Work to be completed –
Show every line below where "shown" can be found.
Material provided Block Start
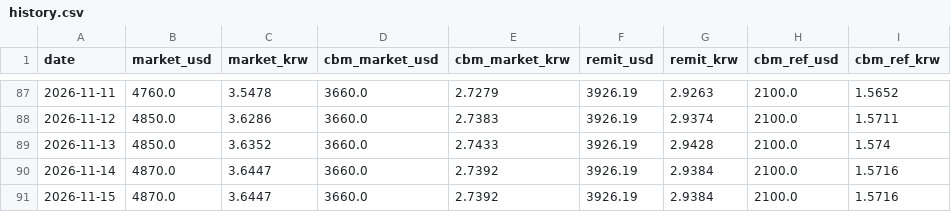
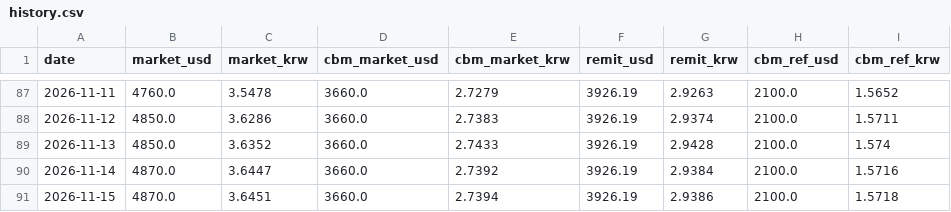
Before and after one commit to park1004di/mmk-cal, a CSV file: history.csv, drawn as a sheet; only a part is shown, gaps mark what is left out.

```diff
--- a/history.csv
+++ b/history.csv
@@ -90,2 +90,2 @@
 2026-11-14,4870.0,3.6447,3660.0,2.7392,3926.19,2.9384,2100.0,1.5716
-2026-11-15,4870.0,3.6447,3660.0,2.7392,3926.19,2.9384,2100.0,1.5716
+2026-11-15,4870.0,3.6451,3660.0,2.7394,3926.19,2.9386,2100.0,1.5718
```
Also changed, not shown: 5 other files.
Material provided Block End
Problem solution –
Before and after one commit to park1004di/mmk-cal, a CSV file: history.csv, drawn as a sheet; only a part is shown, gaps mark what is left out.
Also changed, not shown: 5 other files.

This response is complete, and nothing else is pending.